Yet, developers and companies are looking at memory-safe languages to reduce the incidence of vulnerabilities in applications and services. Most developers are looking to shift to the newer languages, with Rust topping the list of "admired" languages, defined as one that a developer would like to use again, according to the Stack Overflow survey. (It was previously declared the “most loved” programming language for seven consecutive years; Stack Overflow changed the category for 2023.)
Businesses are looking to adopt programming languages that enforce security as well, said Tim Jarrett, vice president of strategic product management at Veracode, a software-security services firm.
"More companies are looking at their language choice with a lens of security in mind," he said. "We hear from a fair number of customers who are looking for things like support for new languages that come along—not exclusively, but with definitely a strong bias—toward understanding what those languages will do for them from a security perspective."

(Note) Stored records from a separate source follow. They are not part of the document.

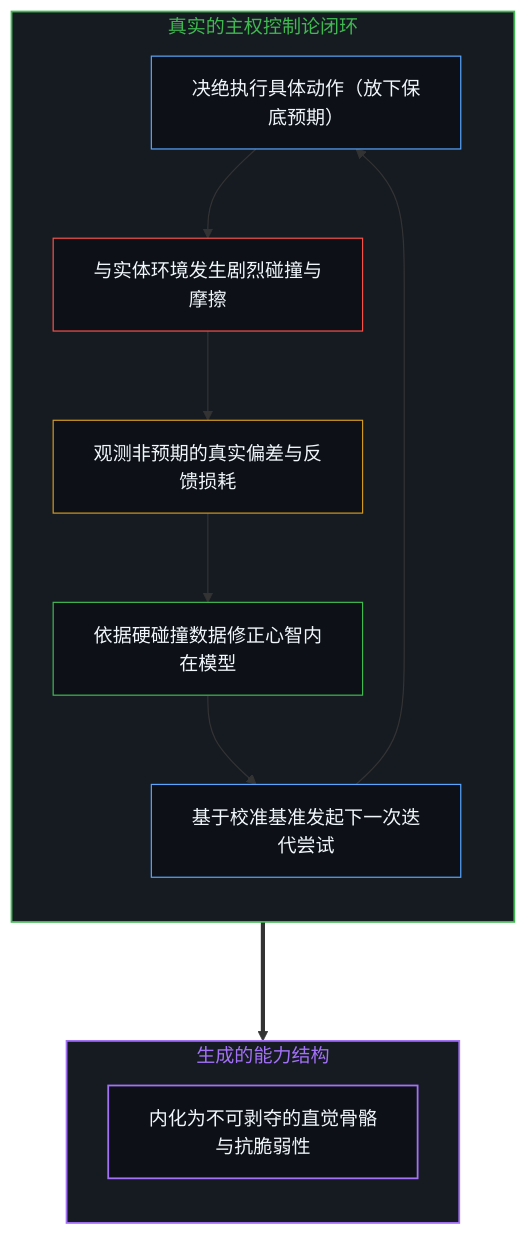
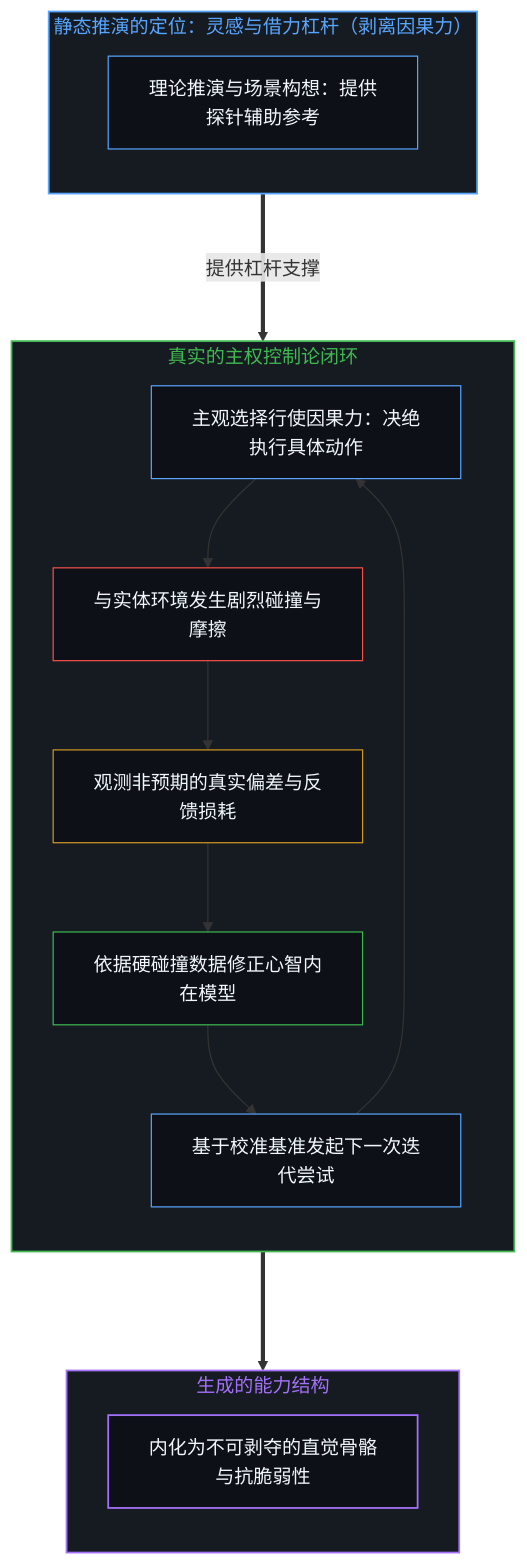
One commit to powerpig99/not-a-toe changed the seventh of 10 diagrams in content/posts/choice-itself-has-no-inherent-weight.md. Above: the diagram before and after it, drawn with Mermaid. The commit also changed other lines of this file and 4 other files, not shown here.

````diff
--- a/content/posts/choice-itself-has-no-inherent-weight.md
+++ b/content/posts/choice-itself-has-no-inherent-weight.md
@@ -219,27 +219,35 @@
 ```mermaid
 graph TD
+    subgraph S_Input ["静态推演的定位：灵感与借力杠杆（剥离因果力）"]
+        direction TB
+        I_Model["理论推演与场景构想：提供探针辅助参考"]
+    end
+
     subgraph S_Loop ["真实的主权控制论闭环"]
         direction TB
-        L_Try["决绝执行具体动作（放下保底预期）"] --> L_Friction["与实体环境发生剧烈碰撞与摩擦"]
+        L_Try["主观选择行使因果力：决绝执行具体动作"] --> L_Friction["与实体环境发生剧烈碰撞与摩擦"]
         L_Friction --> L_Observe["观测非预期的真实偏差与反馈损耗"]
         L_Observe --> L_Adjust["依据硬碰撞数据修正心智内在模型"]
         L_Adjust --> L_Next["基于校准基准发起下一次迭代尝试"]
         L_Next --> L_Try
     end
 
     subgraph S_Output ["生成的能力结构"]
         direction TB
         O_Bone["内化为不可剥夺的直觉骨骼与抗脆弱性"]
     end
 
+    I_Model ===>|提供杠杆支撑| L_Try
     L_Adjust ===> O_Bone
 
+    style S_Input fill:#161b22,stroke:#58a6ff,stroke-width:1.5px,color:#58a6ff
     style S_Loop fill:#161b22,stroke:#3fb950,stroke-width:1.5px,color:#3fb950
     style S_Output fill:#161b22,stroke:#a371f7,stroke-width:1.5px,color:#a371f7
+    style I_Model fill:#0d1117,stroke:#58a6ff,stroke-width:1px,color:#f0f6fc
     style L_Try fill:#0d1117,stroke:#58a6ff,stroke-width:1px,color:#f0f6fc
     style L_Friction fill:#0d1117,stroke:#f85149,stroke-width:1px,color:#f0f6fc
     style L_Observe fill:#0d1117,stroke:#d29922,stroke-width:1px,color:#f0f6fc
     style L_Adjust fill:#0d1117,stroke:#3fb950,stroke-width:1px,color:#f0f6fc
     style L_Next fill:#0d1117,stroke:#58a6ff,stroke-width:1px,color:#f0f6fc
     style O_Bone fill:#0d1117,stroke:#a371f7,stroke-width:1.5px,color:#f0f6fc
 ```
````
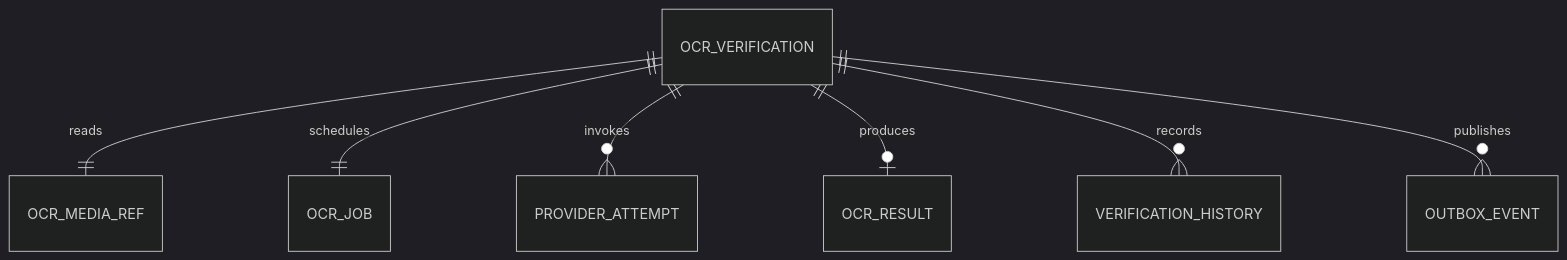
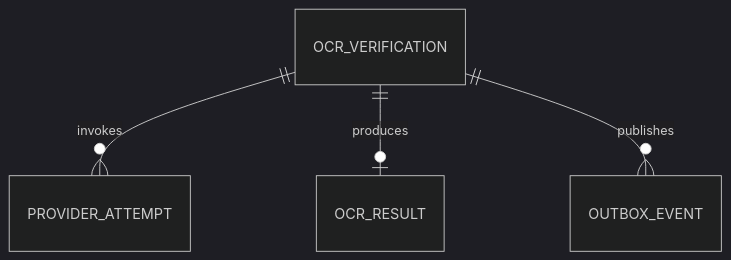
The fifth of 5 diagrams in noxh.md (huynv-xyz/vhm), drawn with Mermaid (dark theme) before and after one commit. The commit also changed other lines of this file, not shown here.

````diff
--- a/noxh.md
+++ b/noxh.md
@@ -406,9 +404,6 @@
 ```mermaid
 erDiagram
-    OCR_VERIFICATION ||--|| OCR_MEDIA_REF : reads
-    OCR_VERIFICATION ||--|| OCR_JOB : schedules
     OCR_VERIFICATION ||--o{ PROVIDER_ATTEMPT : invokes
     OCR_VERIFICATION ||--o| OCR_RESULT : produces
-    OCR_VERIFICATION ||--o{ VERIFICATION_HISTORY : records
     OCR_VERIFICATION ||--o{ OUTBOX_EVENT : publishes
 ```
````
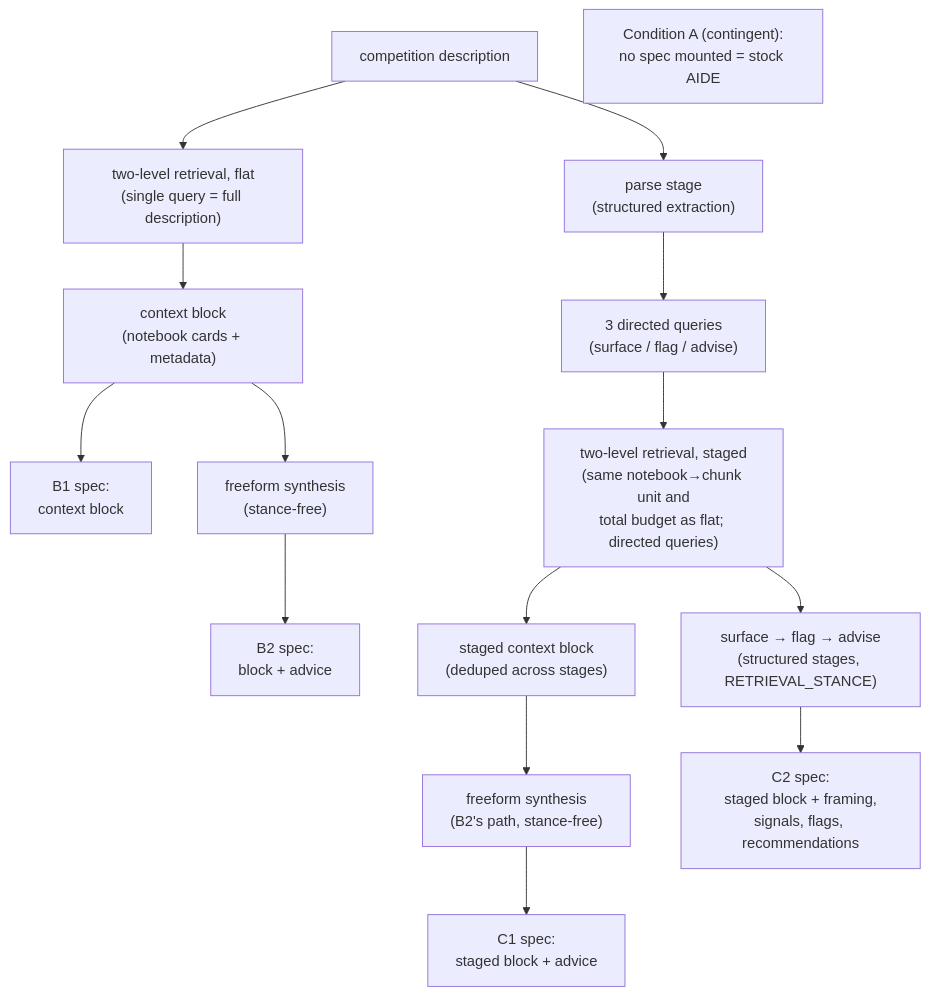
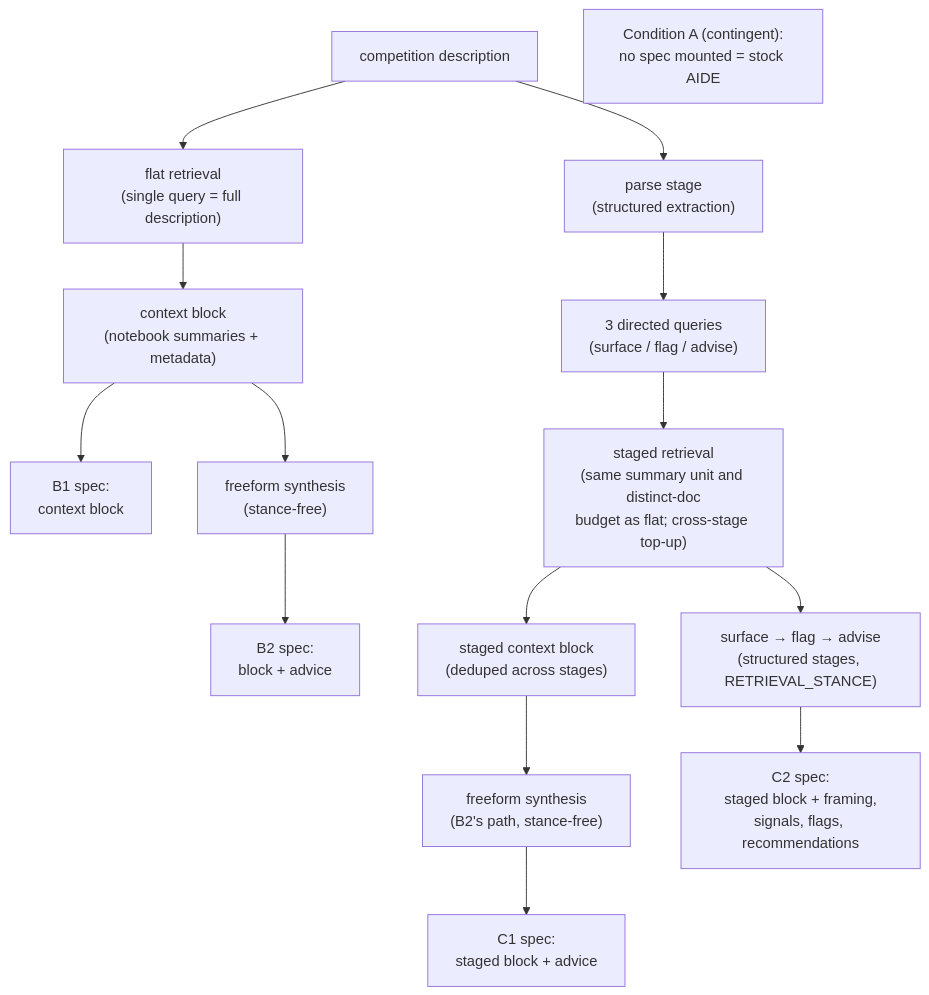
One commit to csinatra/prelude changed the second of 2 diagrams in docs/RESEARCH_DESIGN.md. Above: the diagram before and after it, drawn with Mermaid. The commit also changed other lines of this file and 15 other files, not shown here.

First line of the commit message:
retrieval: collapse two-level code-chunk retrieval to summary-only with cross-stage top-up

````diff
--- a/docs/RESEARCH_DESIGN.md
+++ b/docs/RESEARCH_DESIGN.md
@@ -125,19 +123,19 @@
 ```mermaid
 flowchart TD
-    D["competition description"] --> FQ["two-level retrieval, flat<br/>(single query = full description)"]
-    FQ --> CB["context block<br/>(notebook cards + metadata)"]
+    D["competition description"] --> FQ["flat retrieval<br/>(single query = full description)"]
+    FQ --> CB["context block<br/>(notebook summaries + metadata)"]
     CB --> B1["B1 spec:<br/>context block"]
     CB --> FS1["freeform synthesis<br/>(stance-free)"]
     FS1 --> B2["B2 spec:<br/>block + advice"]
 
     D --> P["parse stage<br/>(structured extraction)"]
     P --> Q["3 directed queries<br/>(surface / flag / advise)"]
-    Q --> SR["two-level retrieval, staged<br/>(same notebook→chunk unit and<br/>total budget as flat; directed queries)"]
+    Q --> SR["staged retrieval<br/>(same summary unit and distinct-doc<br/>budget as flat; cross-stage top-up)"]
     SR --> SCB["staged context block<br/>(deduped across stages)"]
     SCB --> FS2["freeform synthesis<br/>(B2's path, stance-free)"]
     FS2 --> C1["C1 spec:<br/>staged block + advice"]
     SR --> ST["surface → flag → advise<br/>(structured stages, RETRIEVAL_STANCE)"]
     ST --> C2["C2 spec:<br/>staged block + framing,<br/>signals, flags, recommendations"]
 
     A["Condition A (contingent):<br/>no spec mounted = stock AIDE"]
 ```
````
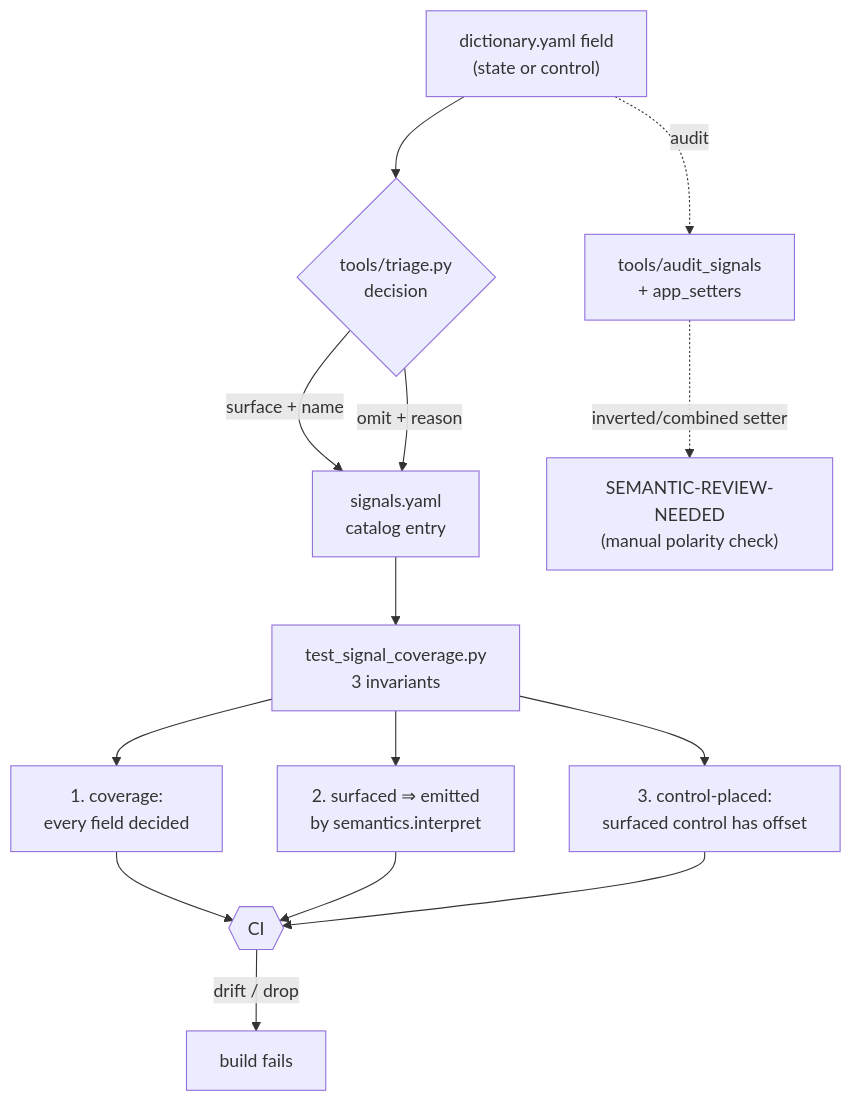
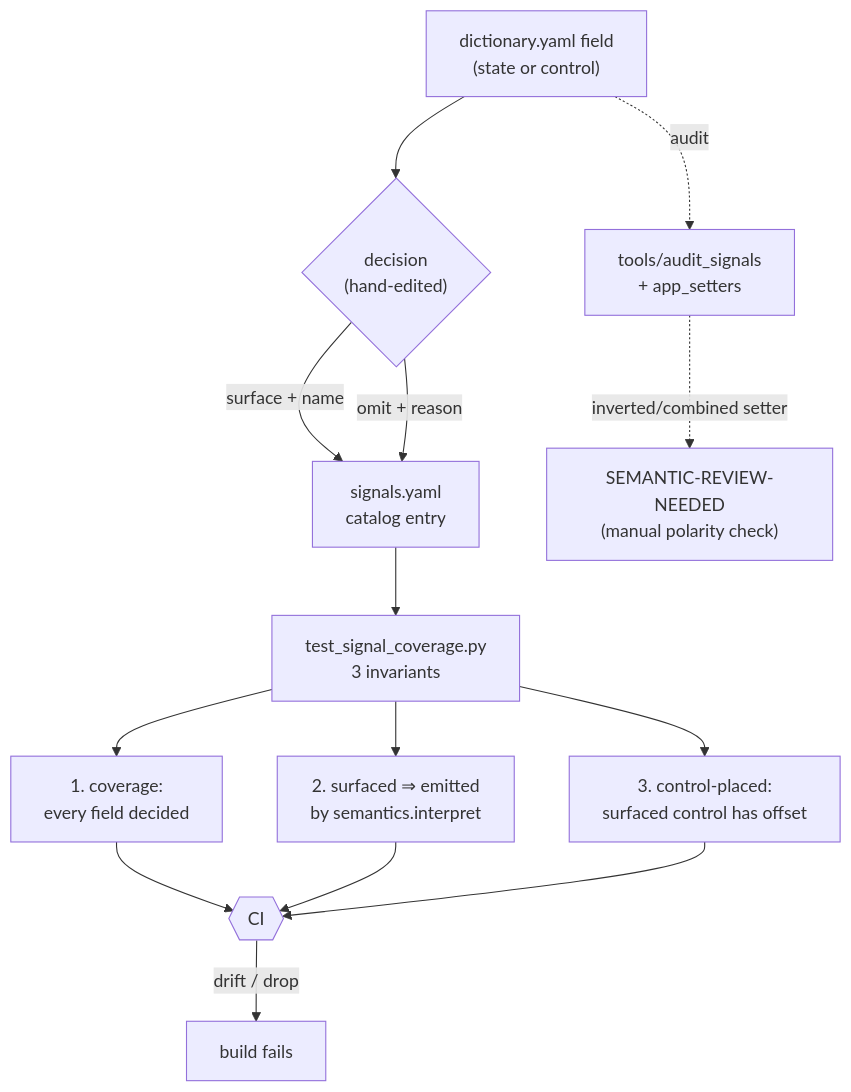
The diagram in docs/business-logic/signals.md (ckeller42/open-california), drawn with Mermaid before and after one commit. The commit also changed other lines of this file and 7 other files, not shown here.

First line of the commit message:
signals: hand-edit protocol/signals.yaml, drop the stale triage generator (#240)

````diff
--- a/docs/business-logic/signals.md
+++ b/docs/business-logic/signals.md
@@ -17,16 +17,16 @@
 ```mermaid
 flowchart TD
-  DF["dictionary.yaml field\n(state or control)"] --> TR{"tools/triage.py\ndecision"}
+  DF["dictionary.yaml field\n(state or control)"] --> TR{"decision\n(hand-edited)"}
   TR -->|surface + name| SY["signals.yaml\ncatalog entry"]
   TR -->|omit + reason| SY
   SY --> INV["test_signal_coverage.py\n3 invariants"]
   INV --> I1["1. coverage:\nevery field decided"]
   INV --> I2["2. surfaced ⇒ emitted\nby semantics.interpret"]
   INV --> I3["3. control-placed:\nsurfaced control has offset"]
   I1 --> CI{{CI}}
   I2 --> CI
   I3 --> CI
   CI -->|drift / drop| FAIL["build fails"]
   DF -.audit.-> AUD["tools/audit_signals\n+ app_setters"]
   AUD -.inverted/combined setter.-> SRN["SEMANTIC-REVIEW-NEEDED\n(manual polarity check)"]
 ```
````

The top vulnerabilities discovered in C++ code analyzed by Veracode's service in 2022, for example, included error handling, buffer overflows and buffer management errors—the latter two issues both falling into the category of memory safety, according to Veracode's annual State of Software Security Report. Meanwhile, Java and Python programs vetted by Veracode did not see memory management issues at all.
Not the end of vulnerabilities
Yet, software written in those languages still suffered from significant vulnerabilities—just of different types. Injection attacks, code quality, cross-site scripting and cryptographic issues were the most common weaknesses found in Java and Python programs, underscoring that adopting modern memory-safe languages will not necessarily solve the issue of vulnerabilities in general.
Source: Veracode's State of Software Security, Volume 12 report
In fact, of the 99 most searched-for vulnerabilities in 2022, memory management errors accounted for only a quarter of the issues (24%), coming in second after injection vulnerabilities, such as SQL injection and cross-site scripting, which accounted for 39%, according to cybersecurity training platform Hack The Box. Developers who failed to consider security when designing their software, a broad category dubbed "Insecure Design," accounted for 16% of the top-99 flaws.
Most vulnerabilities can't be solved with a better programming language, however.
In fact, of the dozen vulnerabilities identified by CISA as those most exploited by attackers, none—zero—are memory-safety issues. Injection vulnerabilities, path traversal and improper authentication are all represented, but memory-management issues—such as use-after-free and buffer-overflow vulnerabilities—are not. Of the most "stubborn" software weaknesses—defined as those that have remained in the top-25 list of weaknesses for the last five years—only a third are issues with memory management, according to MITRE. Untrusted input and poor design are the other two major categories, similar to what Hack The Box found.
Insecure design issues and injection vulnerabilities can be tackled, but through education and scanning technologies—not necessarily in the programming language. Developers can still, for example, compile Rust with unsafe code, essentially working around all the security layers built into its compiler. Even code written entirely in safe Rust or other memory-safe languages can rely on flawed logic that leads to vulnerabilities; there is no silver bullet.
Yet, education takes time and developers are spending more than half their time on new code, improvements to old code and maintenance, according to a 2020 FOSS Contributor Survey. While 12% of their time was spent on bug reports, only 3% of their time was spent specifically on security.
For now, eliminating the two-thirds of vulnerabilities caused by memory-management issues should be a priority, because there is a clear path to that goal, the Rust Foundation's Marcey told README.
"If we can solve 70% of vulnerabilities, I think that's a great start," he said. "I think with memory safety, there's a clear line towards solving those problems through the choice of programming language."
And once memory-safety issues are exorcised from their software, developers can spend more time on finding and fixing on the other vulnerabilities that continue to haunt their code.